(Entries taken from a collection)
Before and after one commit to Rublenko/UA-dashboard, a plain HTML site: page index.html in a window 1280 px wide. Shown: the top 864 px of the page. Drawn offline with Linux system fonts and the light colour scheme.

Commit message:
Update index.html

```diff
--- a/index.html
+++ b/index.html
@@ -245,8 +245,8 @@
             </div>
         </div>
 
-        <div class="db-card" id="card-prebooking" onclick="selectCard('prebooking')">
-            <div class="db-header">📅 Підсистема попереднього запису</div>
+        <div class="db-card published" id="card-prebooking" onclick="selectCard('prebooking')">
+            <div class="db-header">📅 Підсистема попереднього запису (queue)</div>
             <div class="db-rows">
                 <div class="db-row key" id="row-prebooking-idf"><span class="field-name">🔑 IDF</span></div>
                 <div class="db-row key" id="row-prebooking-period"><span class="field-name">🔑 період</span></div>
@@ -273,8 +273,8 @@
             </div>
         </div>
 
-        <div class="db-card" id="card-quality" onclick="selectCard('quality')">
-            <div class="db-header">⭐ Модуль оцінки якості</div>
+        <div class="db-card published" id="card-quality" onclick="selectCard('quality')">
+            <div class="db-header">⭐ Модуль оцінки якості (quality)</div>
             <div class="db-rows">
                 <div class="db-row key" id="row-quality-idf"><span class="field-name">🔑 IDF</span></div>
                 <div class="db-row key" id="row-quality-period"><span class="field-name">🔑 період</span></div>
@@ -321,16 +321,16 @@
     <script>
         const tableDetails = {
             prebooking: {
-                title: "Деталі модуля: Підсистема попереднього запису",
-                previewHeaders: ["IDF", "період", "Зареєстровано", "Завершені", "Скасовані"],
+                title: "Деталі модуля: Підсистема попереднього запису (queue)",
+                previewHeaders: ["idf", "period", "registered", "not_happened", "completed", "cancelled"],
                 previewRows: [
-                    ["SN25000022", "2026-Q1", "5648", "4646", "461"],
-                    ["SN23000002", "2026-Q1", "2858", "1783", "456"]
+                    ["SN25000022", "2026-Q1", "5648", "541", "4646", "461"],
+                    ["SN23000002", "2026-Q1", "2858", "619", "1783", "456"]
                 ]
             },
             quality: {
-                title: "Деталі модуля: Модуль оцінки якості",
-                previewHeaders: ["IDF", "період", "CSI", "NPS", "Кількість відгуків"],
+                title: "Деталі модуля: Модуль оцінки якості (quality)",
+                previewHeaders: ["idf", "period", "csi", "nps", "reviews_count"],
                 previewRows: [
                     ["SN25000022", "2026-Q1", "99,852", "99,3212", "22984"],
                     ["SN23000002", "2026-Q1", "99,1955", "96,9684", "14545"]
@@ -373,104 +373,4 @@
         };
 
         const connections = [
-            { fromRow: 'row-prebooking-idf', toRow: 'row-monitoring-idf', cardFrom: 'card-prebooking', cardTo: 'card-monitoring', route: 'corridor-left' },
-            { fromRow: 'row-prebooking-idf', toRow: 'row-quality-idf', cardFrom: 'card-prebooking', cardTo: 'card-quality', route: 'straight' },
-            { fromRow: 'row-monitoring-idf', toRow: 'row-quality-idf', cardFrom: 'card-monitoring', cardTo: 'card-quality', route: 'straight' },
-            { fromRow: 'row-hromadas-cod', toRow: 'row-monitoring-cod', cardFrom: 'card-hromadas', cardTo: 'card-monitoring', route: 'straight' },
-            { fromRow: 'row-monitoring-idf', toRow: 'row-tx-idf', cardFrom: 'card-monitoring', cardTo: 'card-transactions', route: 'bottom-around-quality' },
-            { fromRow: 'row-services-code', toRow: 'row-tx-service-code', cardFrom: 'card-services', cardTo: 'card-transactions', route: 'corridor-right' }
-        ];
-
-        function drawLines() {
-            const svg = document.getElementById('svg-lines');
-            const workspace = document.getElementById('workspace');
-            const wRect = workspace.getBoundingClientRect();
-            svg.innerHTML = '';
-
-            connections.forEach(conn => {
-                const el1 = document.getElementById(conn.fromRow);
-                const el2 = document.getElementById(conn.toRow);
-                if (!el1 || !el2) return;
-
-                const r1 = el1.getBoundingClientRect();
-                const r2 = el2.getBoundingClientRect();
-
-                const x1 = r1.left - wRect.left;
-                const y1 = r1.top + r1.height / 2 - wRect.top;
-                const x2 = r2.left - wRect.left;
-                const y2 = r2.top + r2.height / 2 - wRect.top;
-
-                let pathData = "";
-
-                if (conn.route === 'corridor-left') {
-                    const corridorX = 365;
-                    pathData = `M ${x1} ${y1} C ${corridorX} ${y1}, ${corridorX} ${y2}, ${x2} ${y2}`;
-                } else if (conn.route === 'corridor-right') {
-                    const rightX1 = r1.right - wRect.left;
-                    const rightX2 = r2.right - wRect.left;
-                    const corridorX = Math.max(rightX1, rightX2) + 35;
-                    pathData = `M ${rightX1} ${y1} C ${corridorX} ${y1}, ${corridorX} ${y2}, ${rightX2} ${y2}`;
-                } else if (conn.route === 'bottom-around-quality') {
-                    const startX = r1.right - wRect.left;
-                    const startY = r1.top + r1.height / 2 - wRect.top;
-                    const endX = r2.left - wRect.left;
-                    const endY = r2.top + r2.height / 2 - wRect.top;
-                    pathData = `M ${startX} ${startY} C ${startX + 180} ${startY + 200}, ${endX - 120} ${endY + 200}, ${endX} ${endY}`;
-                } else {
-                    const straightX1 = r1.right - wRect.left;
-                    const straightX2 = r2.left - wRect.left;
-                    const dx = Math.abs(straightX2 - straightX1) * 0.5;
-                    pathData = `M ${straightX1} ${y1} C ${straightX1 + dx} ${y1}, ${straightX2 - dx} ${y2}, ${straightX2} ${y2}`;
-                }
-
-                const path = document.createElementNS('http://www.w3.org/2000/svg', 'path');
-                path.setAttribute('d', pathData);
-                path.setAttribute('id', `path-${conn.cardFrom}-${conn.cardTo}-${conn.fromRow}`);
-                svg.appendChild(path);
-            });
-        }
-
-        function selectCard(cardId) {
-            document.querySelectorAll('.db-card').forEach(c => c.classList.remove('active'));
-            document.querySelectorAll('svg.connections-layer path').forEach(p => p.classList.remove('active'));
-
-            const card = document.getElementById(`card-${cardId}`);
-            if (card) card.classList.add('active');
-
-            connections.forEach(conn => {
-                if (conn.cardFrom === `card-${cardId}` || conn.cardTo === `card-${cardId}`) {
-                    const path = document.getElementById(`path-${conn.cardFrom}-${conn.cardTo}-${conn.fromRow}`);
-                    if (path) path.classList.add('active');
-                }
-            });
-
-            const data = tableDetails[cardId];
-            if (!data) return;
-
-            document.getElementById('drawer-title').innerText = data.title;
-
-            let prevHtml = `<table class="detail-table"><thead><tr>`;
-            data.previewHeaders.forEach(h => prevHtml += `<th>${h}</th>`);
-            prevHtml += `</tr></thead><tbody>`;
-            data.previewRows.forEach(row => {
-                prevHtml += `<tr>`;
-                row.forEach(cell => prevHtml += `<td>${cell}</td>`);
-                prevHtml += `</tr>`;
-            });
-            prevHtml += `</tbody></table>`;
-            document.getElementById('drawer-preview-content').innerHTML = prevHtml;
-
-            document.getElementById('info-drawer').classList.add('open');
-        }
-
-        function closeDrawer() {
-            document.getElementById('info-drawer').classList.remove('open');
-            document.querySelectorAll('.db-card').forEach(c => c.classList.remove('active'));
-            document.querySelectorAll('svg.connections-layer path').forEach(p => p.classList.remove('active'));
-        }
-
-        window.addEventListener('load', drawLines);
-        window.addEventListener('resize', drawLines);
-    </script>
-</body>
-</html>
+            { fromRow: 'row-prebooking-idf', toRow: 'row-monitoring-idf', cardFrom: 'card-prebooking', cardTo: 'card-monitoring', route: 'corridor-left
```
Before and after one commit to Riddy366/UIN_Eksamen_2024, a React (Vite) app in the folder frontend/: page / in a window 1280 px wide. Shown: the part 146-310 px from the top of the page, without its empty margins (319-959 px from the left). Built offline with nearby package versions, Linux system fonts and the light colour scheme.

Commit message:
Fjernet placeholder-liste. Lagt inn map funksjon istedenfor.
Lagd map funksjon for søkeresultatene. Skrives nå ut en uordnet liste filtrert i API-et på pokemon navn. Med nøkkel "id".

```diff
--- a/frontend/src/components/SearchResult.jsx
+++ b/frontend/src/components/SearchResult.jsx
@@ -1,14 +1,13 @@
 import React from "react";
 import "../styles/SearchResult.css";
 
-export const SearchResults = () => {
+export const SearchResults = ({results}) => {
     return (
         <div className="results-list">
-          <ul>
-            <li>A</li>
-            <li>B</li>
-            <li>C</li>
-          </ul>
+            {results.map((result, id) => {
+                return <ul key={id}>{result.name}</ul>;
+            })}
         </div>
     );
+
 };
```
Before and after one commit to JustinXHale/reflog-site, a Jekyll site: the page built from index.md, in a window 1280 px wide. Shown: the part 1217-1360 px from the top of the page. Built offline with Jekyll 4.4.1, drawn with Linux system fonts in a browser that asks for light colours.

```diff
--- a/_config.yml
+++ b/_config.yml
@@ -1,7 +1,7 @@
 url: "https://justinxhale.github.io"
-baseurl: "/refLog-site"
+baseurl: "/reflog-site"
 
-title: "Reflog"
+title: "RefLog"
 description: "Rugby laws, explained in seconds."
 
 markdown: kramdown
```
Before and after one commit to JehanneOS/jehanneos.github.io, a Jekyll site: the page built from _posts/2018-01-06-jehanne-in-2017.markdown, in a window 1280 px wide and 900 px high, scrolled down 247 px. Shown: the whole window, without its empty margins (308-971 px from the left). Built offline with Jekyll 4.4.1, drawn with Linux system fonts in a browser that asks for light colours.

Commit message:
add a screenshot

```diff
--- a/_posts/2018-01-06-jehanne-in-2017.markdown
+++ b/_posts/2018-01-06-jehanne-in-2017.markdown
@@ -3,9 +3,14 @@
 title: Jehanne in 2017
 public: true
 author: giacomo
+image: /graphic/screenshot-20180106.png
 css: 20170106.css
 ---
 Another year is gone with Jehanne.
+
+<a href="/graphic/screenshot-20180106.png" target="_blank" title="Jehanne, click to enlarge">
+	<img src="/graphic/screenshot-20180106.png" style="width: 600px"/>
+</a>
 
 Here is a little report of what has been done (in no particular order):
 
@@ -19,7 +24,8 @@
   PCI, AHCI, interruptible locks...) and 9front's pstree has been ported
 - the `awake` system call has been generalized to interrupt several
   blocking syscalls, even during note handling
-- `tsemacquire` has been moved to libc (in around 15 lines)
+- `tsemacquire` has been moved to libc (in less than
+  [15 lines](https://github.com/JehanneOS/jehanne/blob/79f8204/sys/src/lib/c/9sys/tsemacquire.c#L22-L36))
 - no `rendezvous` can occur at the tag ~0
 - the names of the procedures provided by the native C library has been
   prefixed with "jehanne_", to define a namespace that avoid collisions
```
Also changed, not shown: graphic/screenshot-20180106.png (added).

WHAT THE TASK ASKS: Answer only with the count of lines in the records that include the string "selectCard".

EXPECTED ANSWER: 5